**HOW TO COMPLETE THIS TASK**
Copy every entry. Do not alter a single word.

[Collected data entries]
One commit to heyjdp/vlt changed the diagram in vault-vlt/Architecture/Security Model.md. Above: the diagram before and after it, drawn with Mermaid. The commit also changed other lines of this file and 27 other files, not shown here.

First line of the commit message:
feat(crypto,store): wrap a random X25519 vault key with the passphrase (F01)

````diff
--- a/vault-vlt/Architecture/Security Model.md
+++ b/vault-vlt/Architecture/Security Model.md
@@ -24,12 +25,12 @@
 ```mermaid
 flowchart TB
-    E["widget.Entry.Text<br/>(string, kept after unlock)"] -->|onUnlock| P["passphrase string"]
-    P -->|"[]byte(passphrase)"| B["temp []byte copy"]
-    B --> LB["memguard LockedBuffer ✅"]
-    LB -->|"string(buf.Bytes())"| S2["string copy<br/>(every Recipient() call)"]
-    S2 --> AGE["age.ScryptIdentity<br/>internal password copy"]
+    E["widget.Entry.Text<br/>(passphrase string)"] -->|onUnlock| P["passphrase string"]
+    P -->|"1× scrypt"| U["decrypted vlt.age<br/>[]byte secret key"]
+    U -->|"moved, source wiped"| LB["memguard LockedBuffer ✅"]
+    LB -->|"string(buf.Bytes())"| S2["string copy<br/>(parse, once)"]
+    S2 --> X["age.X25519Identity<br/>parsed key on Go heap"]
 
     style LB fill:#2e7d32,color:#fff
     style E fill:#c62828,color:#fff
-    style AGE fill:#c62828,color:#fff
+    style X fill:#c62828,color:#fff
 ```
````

**REPLY**
One commit to heyjdp/vlt changed the diagram in vault-vlt/Architecture/Security Model.md. Above: the diagram before and after it, drawn with Mermaid. The commit also changed other lines of this file and 27 other files, not shown here.

First line of the commit message:
feat(crypto,store): wrap a random X25519 vault key with the passphrase (F01)

````diff
--- a/vault-vlt/Architecture/Security Model.md
+++ b/vault-vlt/Architecture/Security Model.md
@@ -24,12 +25,12 @@
 ```mermaid
 flowchart TB
-    E["widget.Entry.Text<br/>(string, kept after unlock)"] -->|onUnlock| P["passphrase string"]
-    P -->|"[]byte(passphrase)"| B["temp []byte copy"]
-    B --> LB["memguard LockedBuffer ✅"]
-    LB -->|"string(buf.Bytes())"| S2["string copy<br/>(every Recipient() call)"]
-    S2 --> AGE["age.ScryptIdentity<br/>internal password copy"]
+    E["widget.Entry.Text<br/>(passphrase string)"] -->|onUnlock| P["passphrase string"]
+    P -->|"1× scrypt"| U["decrypted vlt.age<br/>[]byte secret key"]
+    U -->|"moved, source wiped"| LB["memguard LockedBuffer ✅"]
+    LB -->|"string(buf.Bytes())"| S2["string copy<br/>(parse, once)"]
+    S2 --> X["age.X25519Identity<br/>parsed key on Go heap"]
 
     style LB fill:#2e7d32,color:#fff
     style E fill:#c62828,color:#fff
-    style AGE fill:#c62828,color:#fff
+    style X fill:#c62828,color:#fff
 ```
````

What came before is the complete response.